Theres the same if not FAR more people out there making progress and getting big as there was in this magical yesteryear people keep dreaming of.

It only seems like theres not because of the internet and idiots posting shit, and a lot of people who are making progress don't necessarily give a fuck about posting pics or even posting in general.

Far more people are trying and failing i guess than in previous years so maybe the ratio has gone down in any one given gym, but the sheer number of people big lean and strong now vs previous generations is astronomically larger.


Cant I just take a pill?


Changing programs all the time is nothing new... it's partly because 'new programs' was a good way to sell bodybuilding magazines every month.

Very closely related to this: the most popular machine at my gym is the cable station. The least popular is the power rack.

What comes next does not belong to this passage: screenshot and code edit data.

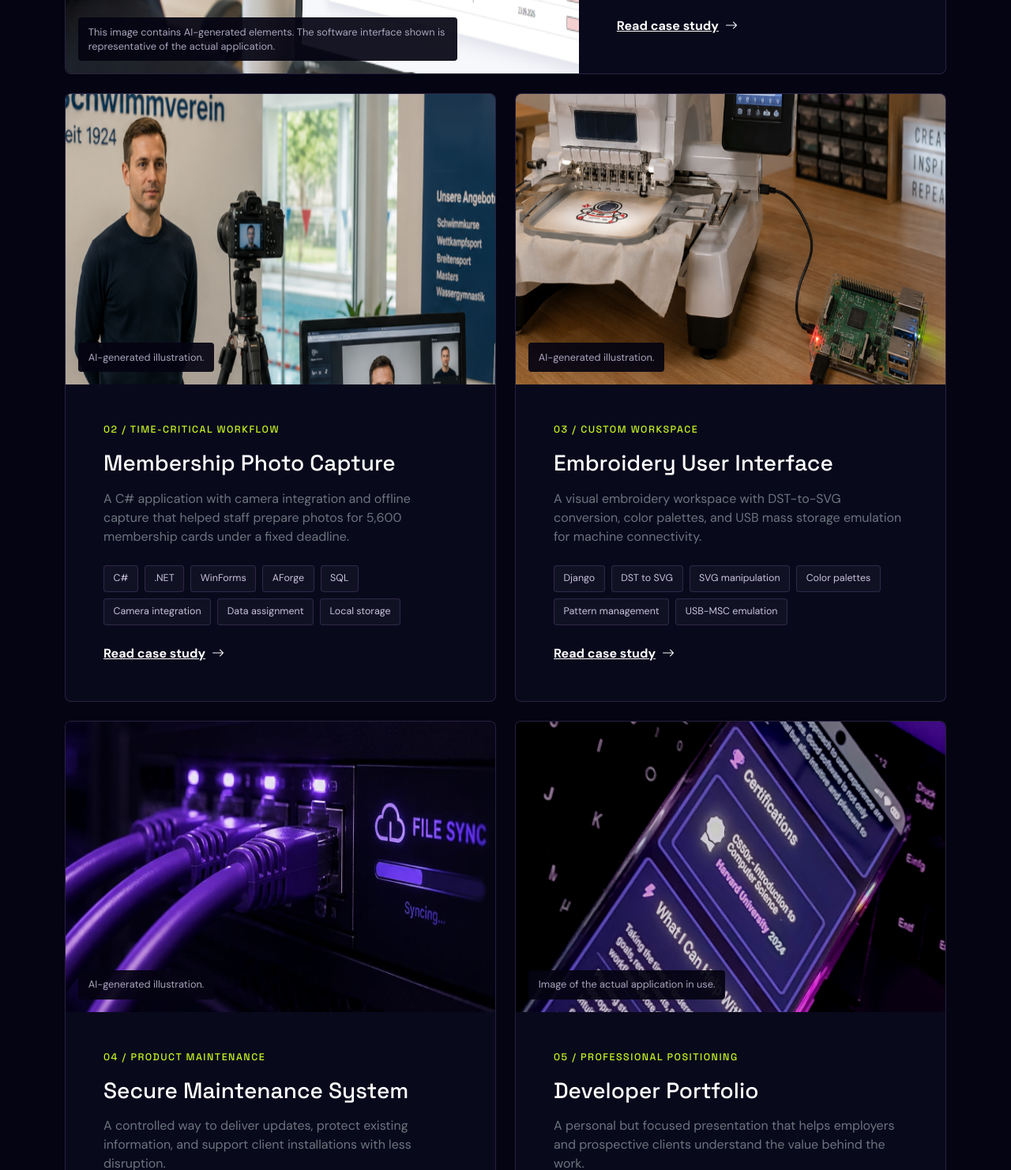
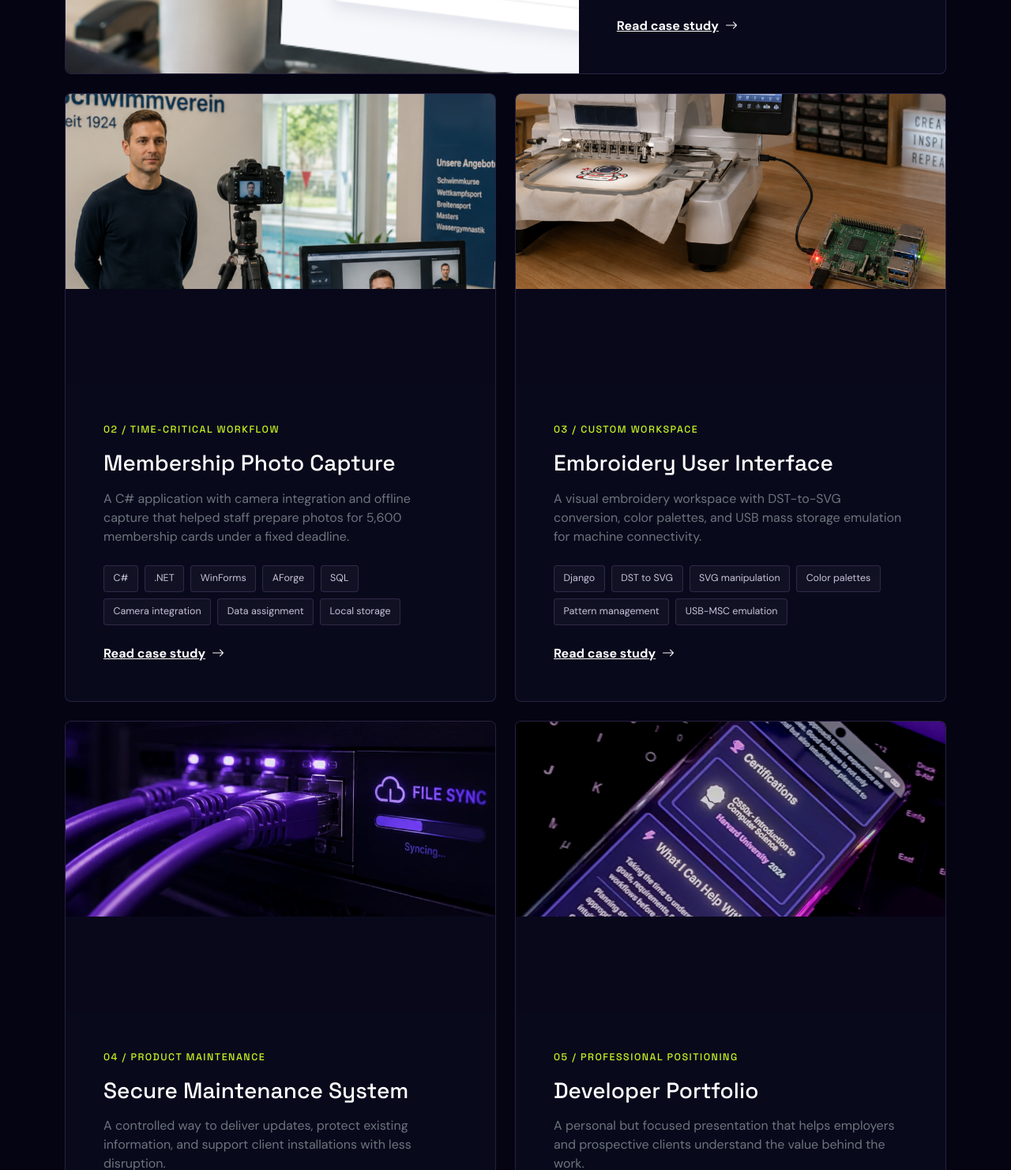
Before and after one commit to MiaMoon275/MiaMoon275.github.io, a website: page index.html in a window 1280 px wide. Shown: the part 1658-3140 px from the top of the page at 79% size. Drawn offline with nearby package versions, Linux system fonts and the light colour scheme.

Commit message:
Revert "Label project images with AI disclosures"
This reverts commit 8d1c5404a87e245178d0e768e9de0489fc693bee.

```diff
--- a/index.html
+++ b/index.html
@@ -98,12 +98,8 @@
                 </div>
                 <article class="project-entry mb-4">
                     <div class="row g-0 align-items-stretch">
-                        <div class="col-12 col-lg-7 project-visual"><img
-                                src="content/projects/club_management.png"
-                                alt="Membership management platform interface" loading="lazy">
-                            <p class="project-image-badge fs-small">This image contains AI-generated elements. The software
-                                interface shown is representative of the actual application.</p>
-                        </div>
+                        <div class="col-12 col-lg-7 project-visual"><img src="content/projects/club_management.png"
+                                alt="Membership management platform interface" loading="lazy"></div>
                         <div class="col-12 col-lg-5 p-4 p-xl-5 d-flex flex-column justify-content-center">
                             <div class="project-index mb-3">01 / OPERATIONS PLATFORM</div>
                             <h3 class="h2 text-white mb-3">Membership Management Platform</h3>
@@ -131,9 +127,7 @@
                     <div class="col-12 col-lg-6">
                         <article class="project-entry h-100">
                             <div class="project-visual"><img src="content/projects/photo_software.png"
-                                    alt="Membership photo capture system interface" loading="lazy">
-                                <p class="project-image-badge">AI-generated illustration.</p>
-                            </div>
+                                    alt="Membership photo capture system interface" loading="lazy"></div>
                             <div class="p-4 p-xl-5">
                                 <div class="project-index mb-3">02 / TIME-CRITICAL WORKFLOW</div>
                                 <h3 class="h3 text-white mb-3">Membership Photo Capture</h3>
@@ -157,9 +151,7 @@
                     <div class="col-12 col-lg-6">
                         <article class="project-entry h-100">
                             <div class="project-visual"><img src="content/projects/embroidery_interface.png"
-                                    alt="Embroidery management interface" loading="lazy">
-                                <p class="project-image-badge">AI-generated illustration.</p>
-                            </div>
+                                    alt="Embroidery management interface" loading="lazy"></div>
                             <div class="p-4 p-xl-5">
                                 <div class="project-index mb-3">03 / CUSTOM WORKSPACE</div>
                                 <h3 class="h3 text-white mb-3">Embroidery User Interface</h3>
@@ -183,9 +175,7 @@
                     <div class="col-12 col-lg-6">
                         <article class="project-entry h-100">
                             <div class="project-visual"><img src="content/projects/file_synchronisation.png"
-                                    alt="Secure maintenance system interface" loading="lazy">
-                                <p class="project-image-badge">AI-generated illustration.</p>
-                            </div>
+                                    alt="Secure maintenance system interface" loading="lazy"></div>
                             <div class="p-4 p-xl-5">
                                 <div class="project-index mb-3">04 / PRODUCT MAINTENANCE</div>
                                 <h3 class="h3 text-white mb-3">Secure Maintenance System</h3>
@@ -208,9 +198,7 @@
                     <div class="col-12 col-lg-6">
                         <article class="project-entry h-100">
                             <div class="project-visual"><img src="content/projects/github_portfolio.png"
-                                    alt="Professional developer portfolio" loading="lazy">
-                                <p class="project-image-badge">Image of the actual application in use.</p>
-                            </div>
+                                    alt="Professional developer portfolio" loading="lazy"></div>
                             <div class="p-4 p-xl-5">
                                 <div class="project-index mb-3">05 / PROFESSIONAL POSITIONING</div>
                                 <h3 class="h3 text-white mb-3">Developer Portfolio</h3>
--- a/src/css/portfolio.css
+++ b/src/css/portfolio.css
@@ -217,33 +217,14 @@ body.portfolio-page {
 }
 
 .project-visual {
-    position: relative;
     min-height: 23rem;
     background: #09081b;
 }
 
 .project-visual img {
-    position: absolute;
-    inset: 0;
-    display: block;
     width: 100%;
     height: 100%;
-    background-color: #00000017;
-    /* object-fit: cover; */
-}
-
-.project-image-badge {
-    position: absolute;
-    bottom: 1rem;
-    left: 1rem;
-    max-width: min(30rem, calc(100% - 2rem));
-    margin: 0;
-    padding: 0.6rem 0.8rem;
-    color: var(--portfolio-muted);
-    font-size: 0.8rem;
-    line-height: 1.4;
-    background: rgba(5, 4, 18, 0.92);
-    border-radius: 4px;
+    object-fit: cover;
 }
 
 .project-index {
```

I don't hate on those people, though. At least they showed up at the gym, and are doing something.


I think there are too many people who want to be a "bodybuilder" but dont understand what really goes into achieving this look. If i had to guess, id say theres a lot of people that see that "big guy" in their gym and think "well hes here everyday working out and he got like that, if i do the same so will i" but they dont realize how much research and experimentation, along with proper nutrition and lifestyle choices that guy also took into account to achieve a bodybuilder physique.

And unfortunately, if most people did know this going into bodybuilding, theyd probably be turned off when they found out it actually required more than being in the gym an hour a day 4 days a week. "Hard work" and "dedication" seem to alien to many people's vocabulary nowadays.


I agree.

On the flip side, i've seen people bust their ass doing supersets or other "complicated" routines, expending a whole lot of energy, without really accomplishing anything.

Once I got to eating correctly, focusing on the basics and working hard on them... things fell into place pretty damn quickly.

Worry about that crap AFTER you've built a soild foundation and know what works for YOU.


I have had a few ankle injuries (two during one wrestling season), and it really does suck. One injury completely slowed down my junior football season and I got slower and more out of shape. Still, I think the whole attitude of coming back and beating life when it tried to stop you is worth working through those injuries. THat is how I see it.


It's simple. However, it is difficult.